The Women's Health Resource. On the web since 1997.

Update: FDA Approves Digital Mammography (dateline February 1, 2000)

The U.S. Food and Drug Administration (FDA) approved General Electric’s "full-field" digital mammography system on January 31, 2000. The approval comes after a recommendation from the FDA’s advisory panel in late December 1999. Studies of 635 women showed that printouts of digital mammographic images are as effective in detecting breast cancer as standard film mammograms.  "This is the single biggest advance in mammography in 30 years, and women throughout the United States now have access to a powerful new tool in the fight against breast cancer," said Jeff Immelt, President and CEO of GE Medical Systems.

The advantages of digital (computerized) mammography include faster image acquisition, shorter exam, easier image storage, and physician manipulation of breast images for more accurate detection of breast cancer. Digital mammography has the potential to significantly reduce the amount of time required to acquire a mammogram from 10 to 15 minutes to less than a minute, thus providing a shorter, more comfortable exam for women. Digital images can also be manipulated to correct for under or over-exposure. If under or over-exposure occurs with a standard film-based mammography system, women have to undergo a repeat mammogram before leaving the facility.
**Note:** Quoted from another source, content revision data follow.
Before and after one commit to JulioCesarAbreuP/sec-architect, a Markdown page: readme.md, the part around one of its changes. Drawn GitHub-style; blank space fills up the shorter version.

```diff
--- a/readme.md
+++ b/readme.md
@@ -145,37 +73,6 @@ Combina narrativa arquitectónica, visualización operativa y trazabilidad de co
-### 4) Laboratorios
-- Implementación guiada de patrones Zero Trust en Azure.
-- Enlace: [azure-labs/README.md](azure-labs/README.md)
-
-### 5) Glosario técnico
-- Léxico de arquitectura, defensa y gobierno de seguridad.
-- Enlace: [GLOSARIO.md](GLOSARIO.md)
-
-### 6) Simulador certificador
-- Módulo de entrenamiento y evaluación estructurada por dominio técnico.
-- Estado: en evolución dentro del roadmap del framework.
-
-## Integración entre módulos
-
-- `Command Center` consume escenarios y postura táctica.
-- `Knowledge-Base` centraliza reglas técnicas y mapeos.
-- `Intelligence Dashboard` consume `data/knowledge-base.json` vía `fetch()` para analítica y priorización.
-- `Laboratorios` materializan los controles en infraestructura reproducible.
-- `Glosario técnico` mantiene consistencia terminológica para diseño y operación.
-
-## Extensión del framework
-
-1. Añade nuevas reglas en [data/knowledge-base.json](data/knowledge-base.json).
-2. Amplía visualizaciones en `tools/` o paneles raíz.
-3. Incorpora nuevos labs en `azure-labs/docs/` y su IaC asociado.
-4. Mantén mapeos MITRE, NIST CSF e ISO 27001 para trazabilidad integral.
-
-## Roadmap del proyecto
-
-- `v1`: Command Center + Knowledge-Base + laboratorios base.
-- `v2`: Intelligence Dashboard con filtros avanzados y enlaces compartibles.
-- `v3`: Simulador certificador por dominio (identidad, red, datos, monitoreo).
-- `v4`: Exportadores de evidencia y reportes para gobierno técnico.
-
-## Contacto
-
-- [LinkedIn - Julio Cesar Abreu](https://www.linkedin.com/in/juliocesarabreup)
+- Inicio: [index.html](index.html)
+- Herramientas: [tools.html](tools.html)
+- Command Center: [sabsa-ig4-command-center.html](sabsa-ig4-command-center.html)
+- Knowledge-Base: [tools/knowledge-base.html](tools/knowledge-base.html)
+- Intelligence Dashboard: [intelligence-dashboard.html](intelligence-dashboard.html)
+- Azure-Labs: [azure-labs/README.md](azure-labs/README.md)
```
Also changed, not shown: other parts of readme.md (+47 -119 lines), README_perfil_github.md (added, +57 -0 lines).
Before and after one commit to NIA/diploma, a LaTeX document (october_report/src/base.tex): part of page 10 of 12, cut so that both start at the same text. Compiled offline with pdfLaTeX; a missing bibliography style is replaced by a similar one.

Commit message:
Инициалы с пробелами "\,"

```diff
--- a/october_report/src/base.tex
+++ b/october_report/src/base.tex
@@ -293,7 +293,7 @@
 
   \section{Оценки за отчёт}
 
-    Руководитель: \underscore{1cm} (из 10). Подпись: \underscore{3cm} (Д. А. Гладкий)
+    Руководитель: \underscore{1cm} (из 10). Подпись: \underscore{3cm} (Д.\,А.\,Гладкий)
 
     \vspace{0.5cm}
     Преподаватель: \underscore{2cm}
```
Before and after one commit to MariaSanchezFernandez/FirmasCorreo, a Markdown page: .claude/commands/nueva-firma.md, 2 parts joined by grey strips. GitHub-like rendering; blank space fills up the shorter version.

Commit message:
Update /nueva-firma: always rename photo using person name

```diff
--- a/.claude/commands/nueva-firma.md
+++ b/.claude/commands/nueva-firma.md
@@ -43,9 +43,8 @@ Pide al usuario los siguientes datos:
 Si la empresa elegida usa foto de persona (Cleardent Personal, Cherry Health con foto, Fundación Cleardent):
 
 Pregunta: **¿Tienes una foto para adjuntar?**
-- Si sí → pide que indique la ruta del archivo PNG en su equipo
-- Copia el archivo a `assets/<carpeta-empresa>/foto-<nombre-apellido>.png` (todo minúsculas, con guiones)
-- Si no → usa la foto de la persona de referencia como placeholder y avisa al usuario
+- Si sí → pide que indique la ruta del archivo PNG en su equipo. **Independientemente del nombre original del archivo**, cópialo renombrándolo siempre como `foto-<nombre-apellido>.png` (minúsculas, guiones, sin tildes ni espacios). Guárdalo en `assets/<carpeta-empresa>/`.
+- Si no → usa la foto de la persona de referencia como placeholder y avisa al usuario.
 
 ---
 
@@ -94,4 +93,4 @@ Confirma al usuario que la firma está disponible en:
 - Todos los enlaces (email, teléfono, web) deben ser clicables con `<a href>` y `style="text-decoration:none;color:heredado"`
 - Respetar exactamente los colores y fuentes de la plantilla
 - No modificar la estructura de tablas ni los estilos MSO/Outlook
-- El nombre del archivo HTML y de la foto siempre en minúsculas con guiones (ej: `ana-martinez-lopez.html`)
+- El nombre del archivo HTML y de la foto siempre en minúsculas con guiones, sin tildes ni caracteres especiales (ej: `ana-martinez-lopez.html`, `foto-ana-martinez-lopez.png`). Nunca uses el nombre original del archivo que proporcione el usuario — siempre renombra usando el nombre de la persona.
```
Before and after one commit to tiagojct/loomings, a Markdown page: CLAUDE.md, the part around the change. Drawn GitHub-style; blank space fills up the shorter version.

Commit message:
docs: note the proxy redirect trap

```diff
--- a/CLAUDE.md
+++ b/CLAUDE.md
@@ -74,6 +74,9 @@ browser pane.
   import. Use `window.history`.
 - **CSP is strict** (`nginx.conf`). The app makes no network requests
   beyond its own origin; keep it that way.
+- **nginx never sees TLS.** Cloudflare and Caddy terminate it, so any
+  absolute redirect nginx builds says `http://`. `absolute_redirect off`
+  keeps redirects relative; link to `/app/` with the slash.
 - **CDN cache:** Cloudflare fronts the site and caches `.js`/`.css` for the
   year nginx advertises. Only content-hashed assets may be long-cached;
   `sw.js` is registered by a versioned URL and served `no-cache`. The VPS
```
Digital mammography is similar to standard screening mammography in that x-rays are used to produce detailed images of the breast. Full-field digital mammography uses essentially the same mammography system as conventional mammography, but instead of recording the breast image on film, a computerized image is captured with a digital receptor and displayed on a monitor. However, the FDA has currently only approved the use of printouts of digital mammogram images. "Soft copy" digital images (those that may be interpreted on the monitor) have not yet been approved.

Additional Resources and References